Lord Jonathan Sacks, former Chief Rabbi of Great Britain, explains, “Judaism begins not in wonder that the world is, but in protest that the world is not as it ought to be. It is in that sacred discontent that Abraham’s journey begins.”
In these turbulent times, too many people of conscience and commitment in our communities—rabbis and cantors, to be sure, but also laypeople of every age and stage and point of view—are choosing not to speak their conscience, not to voice their views, out of fear of triggering an argument among family, or losing friends or congregants. How many of you are worried about Passover Seder this year for just this reason? As we gather on our festival of liberation, should we, for instance, keep silent about the plight of the refugee now that a longstanding matter of religious principle has, of late, been thrust under the klieg lights of partisan politics?
Judaism would not have us hold our peace when the world is on fire.
In part that’s why CCAR and AIPAC were so refreshing. As you can imagine, put 500 rabbis in a hotel, or 15,000 Jews and a few thousand pro-Israel activists in a hockey rink and you will have no shortage of outspokenness.
In any other year the two experiences back-to-back might have proved fatiguing; I return to WRT energized and engaged, supported and strengthened.
I return to WRT excited to find commonality of purpose in last week’s temple mission to the deep South, where Rabbi Levy, Cantor Kleinman, and Eliana retraced the steps of the Civil Rights movement with 100 WRT eighth grade students and parents; thrilled to hear the stories of our Confirmation students who traveled earlier this month with Rabbi Reiser and Cantor Kleinman to Washington, DC, to lobby in the halls of Congress on Reform Movement positions.
These experiences teach our children and our congregants that the Jewish responsibility to speak out in the face of public threats belongs not only to clergy, but to all of us.
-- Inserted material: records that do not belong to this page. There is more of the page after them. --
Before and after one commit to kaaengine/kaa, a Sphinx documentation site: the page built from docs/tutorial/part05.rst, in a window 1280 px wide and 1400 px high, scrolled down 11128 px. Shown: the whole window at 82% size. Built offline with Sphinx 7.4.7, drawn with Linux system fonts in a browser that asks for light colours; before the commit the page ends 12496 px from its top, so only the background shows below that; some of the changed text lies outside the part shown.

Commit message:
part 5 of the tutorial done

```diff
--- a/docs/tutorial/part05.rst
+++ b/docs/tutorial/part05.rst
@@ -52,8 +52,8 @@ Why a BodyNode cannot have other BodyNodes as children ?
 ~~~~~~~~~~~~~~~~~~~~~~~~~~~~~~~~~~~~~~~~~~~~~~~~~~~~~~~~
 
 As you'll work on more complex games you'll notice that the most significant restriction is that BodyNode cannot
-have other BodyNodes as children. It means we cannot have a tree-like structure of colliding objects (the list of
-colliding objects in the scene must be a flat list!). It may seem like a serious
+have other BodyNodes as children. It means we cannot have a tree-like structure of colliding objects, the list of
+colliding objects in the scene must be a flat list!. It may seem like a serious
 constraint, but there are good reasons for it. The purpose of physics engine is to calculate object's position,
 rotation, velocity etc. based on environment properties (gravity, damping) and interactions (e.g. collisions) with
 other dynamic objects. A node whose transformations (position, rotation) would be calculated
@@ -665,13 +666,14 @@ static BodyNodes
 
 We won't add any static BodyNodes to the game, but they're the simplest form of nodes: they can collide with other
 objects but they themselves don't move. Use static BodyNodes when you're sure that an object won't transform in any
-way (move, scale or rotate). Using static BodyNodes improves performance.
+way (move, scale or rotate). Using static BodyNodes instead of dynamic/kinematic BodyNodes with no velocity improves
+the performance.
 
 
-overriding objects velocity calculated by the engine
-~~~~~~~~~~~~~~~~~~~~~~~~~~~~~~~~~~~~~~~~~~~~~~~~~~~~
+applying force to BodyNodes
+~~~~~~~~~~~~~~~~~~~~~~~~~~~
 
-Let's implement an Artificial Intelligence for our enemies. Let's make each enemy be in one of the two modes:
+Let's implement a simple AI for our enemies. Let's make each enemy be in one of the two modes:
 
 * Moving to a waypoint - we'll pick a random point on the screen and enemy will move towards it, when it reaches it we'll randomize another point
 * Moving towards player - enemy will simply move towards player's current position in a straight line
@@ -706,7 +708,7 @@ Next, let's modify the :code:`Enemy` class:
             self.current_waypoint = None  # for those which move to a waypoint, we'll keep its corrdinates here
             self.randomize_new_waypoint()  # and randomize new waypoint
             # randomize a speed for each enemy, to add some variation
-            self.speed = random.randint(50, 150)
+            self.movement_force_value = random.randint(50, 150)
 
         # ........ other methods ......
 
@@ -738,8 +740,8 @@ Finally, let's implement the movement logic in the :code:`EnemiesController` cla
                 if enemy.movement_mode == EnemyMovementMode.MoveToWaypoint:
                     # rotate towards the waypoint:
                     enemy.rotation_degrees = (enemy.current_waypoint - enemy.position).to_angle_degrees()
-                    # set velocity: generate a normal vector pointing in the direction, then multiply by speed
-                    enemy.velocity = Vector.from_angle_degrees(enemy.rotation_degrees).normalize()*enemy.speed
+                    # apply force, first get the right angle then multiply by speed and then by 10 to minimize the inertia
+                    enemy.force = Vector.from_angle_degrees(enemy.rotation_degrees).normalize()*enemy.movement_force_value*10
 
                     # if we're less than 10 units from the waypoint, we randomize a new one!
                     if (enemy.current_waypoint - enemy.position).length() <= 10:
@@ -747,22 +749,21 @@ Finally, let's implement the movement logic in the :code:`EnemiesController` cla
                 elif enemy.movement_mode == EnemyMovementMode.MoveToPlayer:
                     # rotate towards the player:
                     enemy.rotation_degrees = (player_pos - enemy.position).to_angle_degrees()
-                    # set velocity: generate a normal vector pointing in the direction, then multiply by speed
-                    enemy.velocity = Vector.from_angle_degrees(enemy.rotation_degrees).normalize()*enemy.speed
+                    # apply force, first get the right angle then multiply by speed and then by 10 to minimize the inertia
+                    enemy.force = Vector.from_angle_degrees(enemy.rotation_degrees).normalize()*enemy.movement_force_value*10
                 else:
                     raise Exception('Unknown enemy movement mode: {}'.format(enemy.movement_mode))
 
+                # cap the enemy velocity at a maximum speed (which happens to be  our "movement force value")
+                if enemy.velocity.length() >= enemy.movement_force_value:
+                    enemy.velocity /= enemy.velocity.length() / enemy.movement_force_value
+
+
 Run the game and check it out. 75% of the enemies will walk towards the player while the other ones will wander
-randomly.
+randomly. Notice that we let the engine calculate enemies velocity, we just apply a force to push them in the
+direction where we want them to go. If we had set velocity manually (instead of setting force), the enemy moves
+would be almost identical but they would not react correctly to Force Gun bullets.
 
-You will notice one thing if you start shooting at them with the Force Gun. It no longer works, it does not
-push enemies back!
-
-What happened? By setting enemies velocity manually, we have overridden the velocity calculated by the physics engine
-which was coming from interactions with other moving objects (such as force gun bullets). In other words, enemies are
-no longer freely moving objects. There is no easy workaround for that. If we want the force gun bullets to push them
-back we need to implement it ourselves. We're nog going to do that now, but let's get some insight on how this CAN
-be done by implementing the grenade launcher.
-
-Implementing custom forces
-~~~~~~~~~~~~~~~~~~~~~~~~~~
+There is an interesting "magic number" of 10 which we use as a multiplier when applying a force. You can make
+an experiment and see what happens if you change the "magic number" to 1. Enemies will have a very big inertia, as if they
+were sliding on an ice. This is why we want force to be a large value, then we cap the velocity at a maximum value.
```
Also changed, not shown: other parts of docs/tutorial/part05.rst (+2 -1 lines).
I return to WRT remembering why our own Rabbi Jack Stern’s printed anthology of sermons is called The Right Not To Remain Silent.
And I return to WRT carrying the visceral imprint of one experience that, ironically enough, required of me no speech; indeed, it demanded perfect silence.
In the Atlanta Center for Civil and Human Rights you will find an interactive exhibit. It is a lunch counter. There are four seats in a row and each guest at the counter is asked to put palms face down on the counter and wear headphones. A 3-dimensional audio soundscape immediately transformed me, the listener, into one of the Greensboro Four, the students who sat down at a lunch counter inside the Woolworth store at 132 South Elm Street in Greensboro and asked for a cup of coffee. Following store policy, staff refused to serve the black men at the “whites only” counter and manager Clarence Harris asked them to leave.
The shouting, jeering, threats and curses grew louder in my ears. After two minutes the chair began to jostle. I got up, shaken, having lasted longer than most museum patrons.
The four freshmen in Greensboro stayed until the store closed at night. Witnesses to a moral—and mortal—threat, armed with nothing more than the power of their own nonviolent resistance to do the talking for them, they showed a burning world that things could change.